# TASK REQUIREMENTS:
State how many lines below hold the word "capscat". Give that number and no other text.

# AVAILABLE DATA:
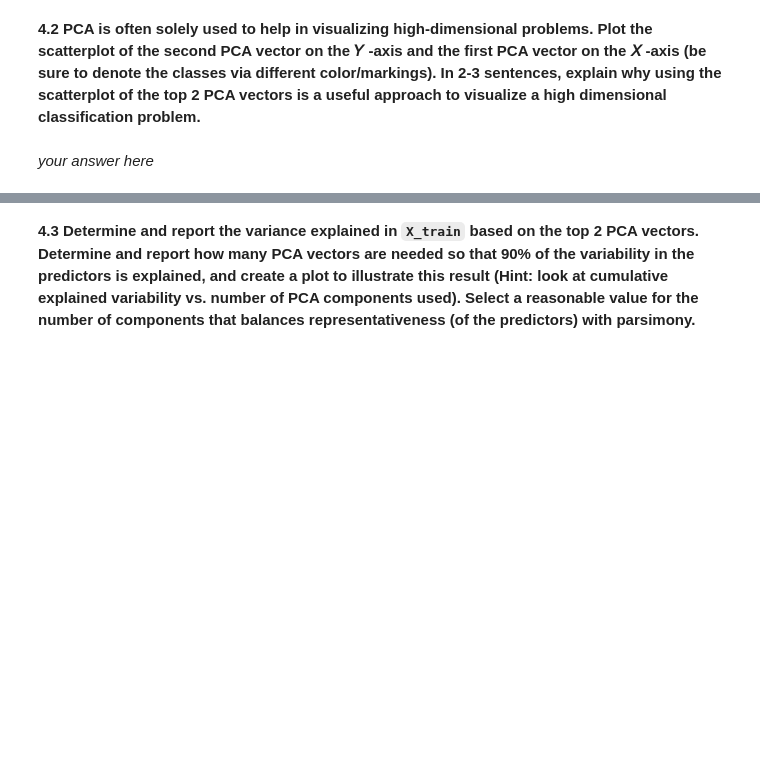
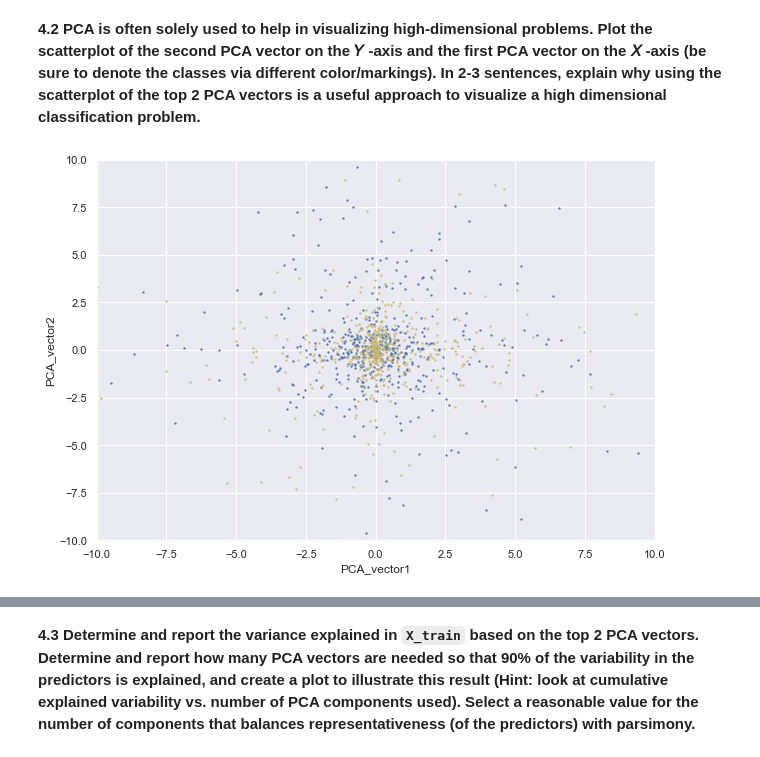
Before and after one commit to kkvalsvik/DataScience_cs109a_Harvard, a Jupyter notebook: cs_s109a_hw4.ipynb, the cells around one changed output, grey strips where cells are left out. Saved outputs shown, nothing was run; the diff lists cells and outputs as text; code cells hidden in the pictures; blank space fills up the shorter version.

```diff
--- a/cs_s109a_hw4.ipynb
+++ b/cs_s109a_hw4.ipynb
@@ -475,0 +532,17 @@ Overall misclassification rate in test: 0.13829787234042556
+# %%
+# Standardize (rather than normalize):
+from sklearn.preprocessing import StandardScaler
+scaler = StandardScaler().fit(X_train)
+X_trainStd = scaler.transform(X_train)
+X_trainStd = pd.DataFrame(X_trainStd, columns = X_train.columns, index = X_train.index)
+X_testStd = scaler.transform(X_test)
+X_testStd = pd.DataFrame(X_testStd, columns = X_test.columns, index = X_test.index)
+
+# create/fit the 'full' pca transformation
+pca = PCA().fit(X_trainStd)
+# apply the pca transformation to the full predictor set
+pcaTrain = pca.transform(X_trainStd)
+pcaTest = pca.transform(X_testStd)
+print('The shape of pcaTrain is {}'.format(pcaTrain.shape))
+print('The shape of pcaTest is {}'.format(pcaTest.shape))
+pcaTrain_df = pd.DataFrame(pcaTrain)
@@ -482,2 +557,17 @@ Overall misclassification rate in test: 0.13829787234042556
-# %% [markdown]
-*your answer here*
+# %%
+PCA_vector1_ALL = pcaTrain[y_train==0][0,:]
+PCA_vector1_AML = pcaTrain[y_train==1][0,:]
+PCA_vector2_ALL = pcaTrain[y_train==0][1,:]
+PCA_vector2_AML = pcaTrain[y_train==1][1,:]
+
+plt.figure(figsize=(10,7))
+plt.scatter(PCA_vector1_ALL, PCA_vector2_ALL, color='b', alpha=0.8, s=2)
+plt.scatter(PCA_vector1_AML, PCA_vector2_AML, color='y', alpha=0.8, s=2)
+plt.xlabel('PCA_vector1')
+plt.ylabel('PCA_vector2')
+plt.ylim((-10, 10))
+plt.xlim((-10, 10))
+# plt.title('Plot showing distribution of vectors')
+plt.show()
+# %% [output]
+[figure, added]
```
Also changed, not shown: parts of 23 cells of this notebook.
...
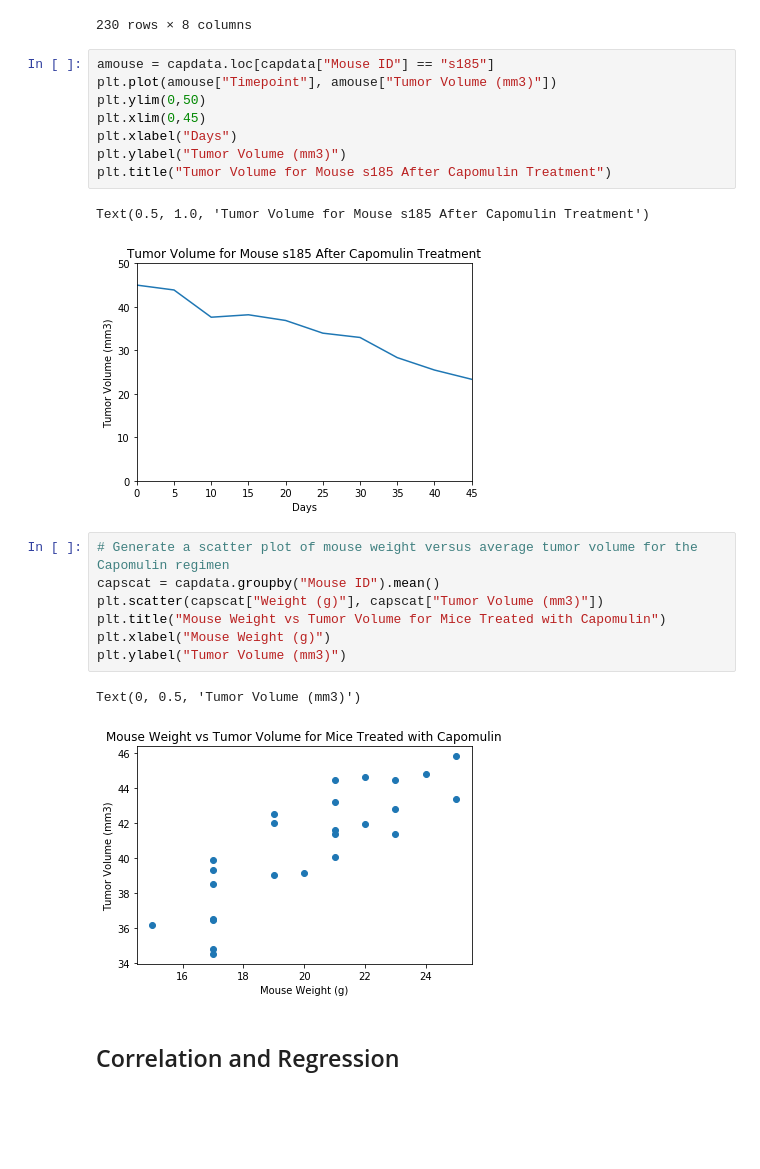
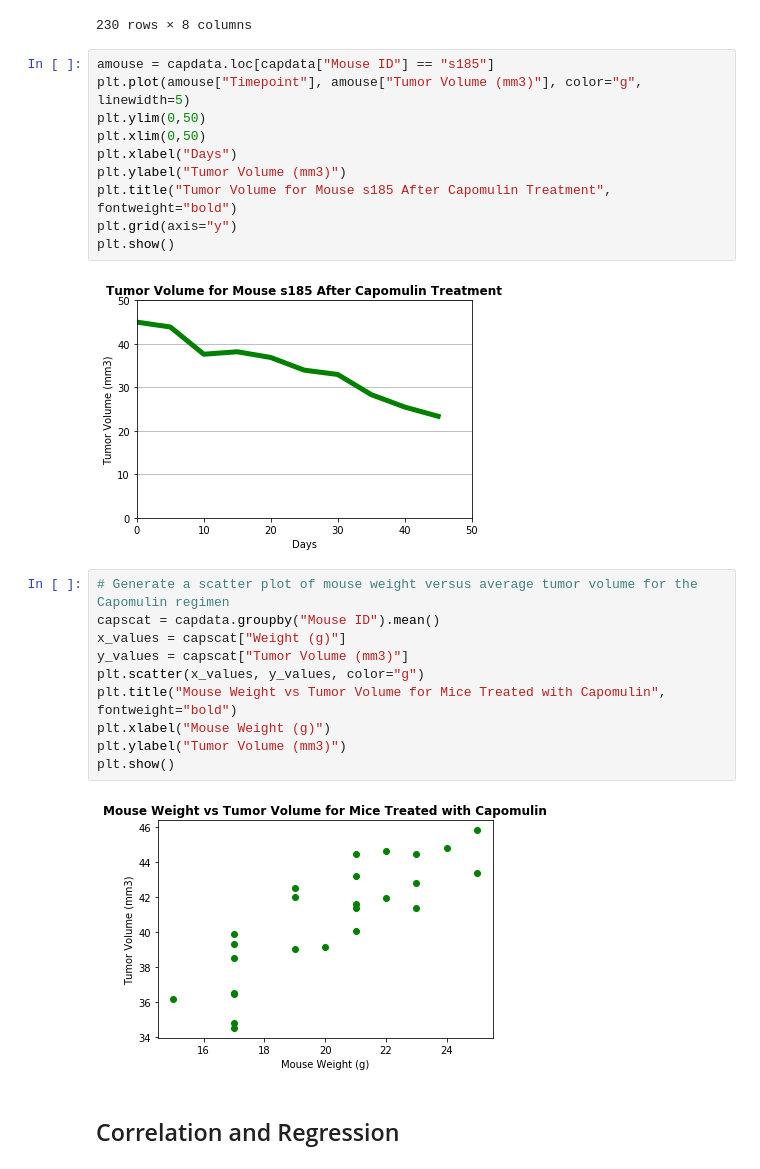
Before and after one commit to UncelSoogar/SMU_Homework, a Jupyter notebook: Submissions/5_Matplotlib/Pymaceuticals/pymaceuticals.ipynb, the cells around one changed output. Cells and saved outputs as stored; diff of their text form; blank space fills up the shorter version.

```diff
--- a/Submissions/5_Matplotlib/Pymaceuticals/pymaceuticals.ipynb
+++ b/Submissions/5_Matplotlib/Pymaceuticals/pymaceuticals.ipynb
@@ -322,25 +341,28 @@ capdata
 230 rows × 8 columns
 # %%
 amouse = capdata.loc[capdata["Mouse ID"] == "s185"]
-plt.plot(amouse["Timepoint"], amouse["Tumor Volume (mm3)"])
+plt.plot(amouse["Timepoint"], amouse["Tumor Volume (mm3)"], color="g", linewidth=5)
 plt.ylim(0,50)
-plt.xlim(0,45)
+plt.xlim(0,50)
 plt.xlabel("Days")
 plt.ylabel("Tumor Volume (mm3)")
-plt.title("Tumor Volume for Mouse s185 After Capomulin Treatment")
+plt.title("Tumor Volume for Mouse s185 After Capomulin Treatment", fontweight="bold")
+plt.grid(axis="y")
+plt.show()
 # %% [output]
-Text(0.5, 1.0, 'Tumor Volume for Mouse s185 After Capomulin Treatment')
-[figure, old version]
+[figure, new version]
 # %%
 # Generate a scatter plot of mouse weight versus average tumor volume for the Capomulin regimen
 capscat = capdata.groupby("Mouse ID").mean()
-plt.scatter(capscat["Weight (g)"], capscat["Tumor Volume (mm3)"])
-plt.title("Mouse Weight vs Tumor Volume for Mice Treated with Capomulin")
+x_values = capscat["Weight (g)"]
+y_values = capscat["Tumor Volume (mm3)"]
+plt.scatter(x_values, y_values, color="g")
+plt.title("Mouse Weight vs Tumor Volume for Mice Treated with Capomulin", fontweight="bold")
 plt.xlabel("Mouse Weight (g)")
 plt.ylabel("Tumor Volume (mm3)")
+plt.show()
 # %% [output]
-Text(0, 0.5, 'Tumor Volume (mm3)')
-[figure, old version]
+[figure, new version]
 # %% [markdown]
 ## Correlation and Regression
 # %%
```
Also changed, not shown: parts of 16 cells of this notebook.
==
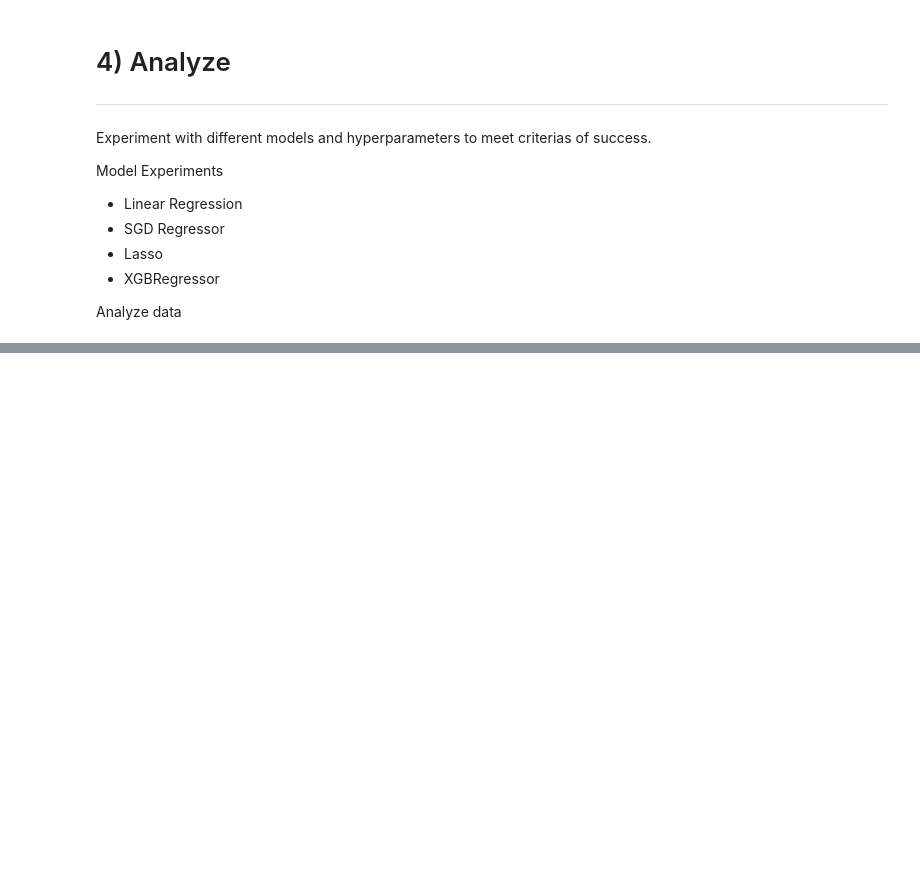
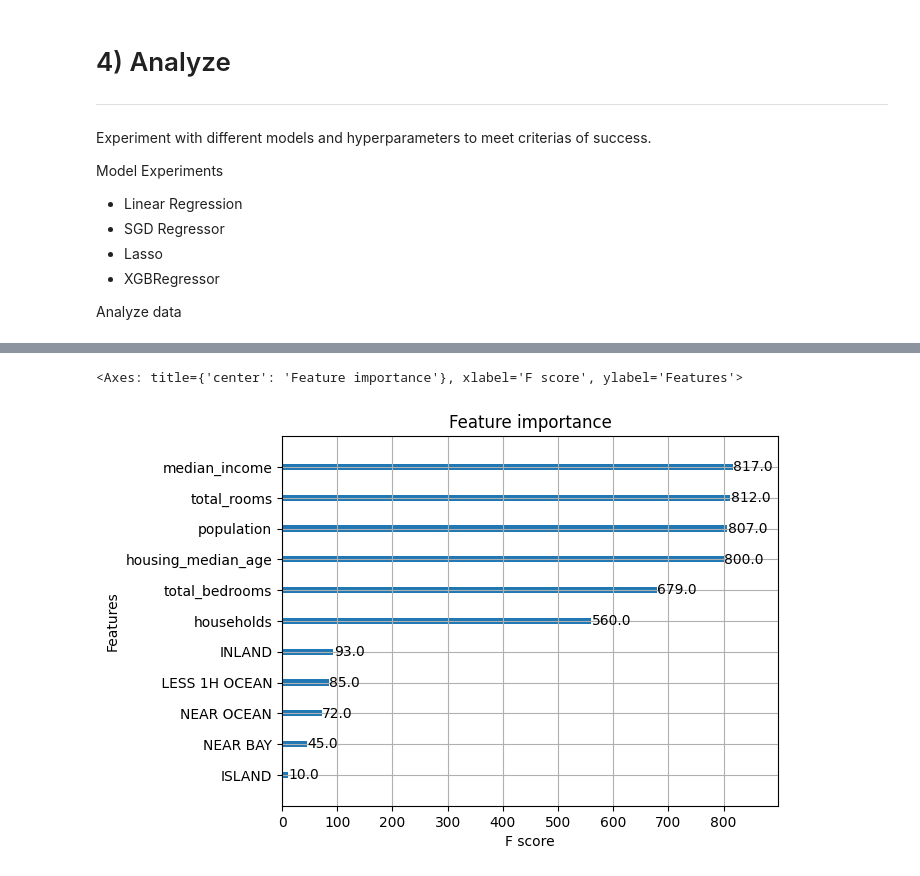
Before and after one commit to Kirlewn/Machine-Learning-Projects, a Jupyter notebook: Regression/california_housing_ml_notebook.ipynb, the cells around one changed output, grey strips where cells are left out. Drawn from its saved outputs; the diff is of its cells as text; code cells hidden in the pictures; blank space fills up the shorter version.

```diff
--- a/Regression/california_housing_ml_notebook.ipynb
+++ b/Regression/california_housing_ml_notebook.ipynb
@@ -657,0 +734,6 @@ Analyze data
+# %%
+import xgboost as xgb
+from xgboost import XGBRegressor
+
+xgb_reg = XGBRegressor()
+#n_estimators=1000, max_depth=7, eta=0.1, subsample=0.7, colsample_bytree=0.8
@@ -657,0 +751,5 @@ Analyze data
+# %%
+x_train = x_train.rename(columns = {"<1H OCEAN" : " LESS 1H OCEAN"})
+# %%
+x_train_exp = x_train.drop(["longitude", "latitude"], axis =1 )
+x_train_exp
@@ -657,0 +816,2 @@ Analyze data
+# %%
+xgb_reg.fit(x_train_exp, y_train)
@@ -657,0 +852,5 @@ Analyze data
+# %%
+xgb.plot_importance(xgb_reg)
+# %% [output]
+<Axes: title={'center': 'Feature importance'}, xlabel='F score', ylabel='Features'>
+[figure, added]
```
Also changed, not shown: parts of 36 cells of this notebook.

# TASK ANSWER:
4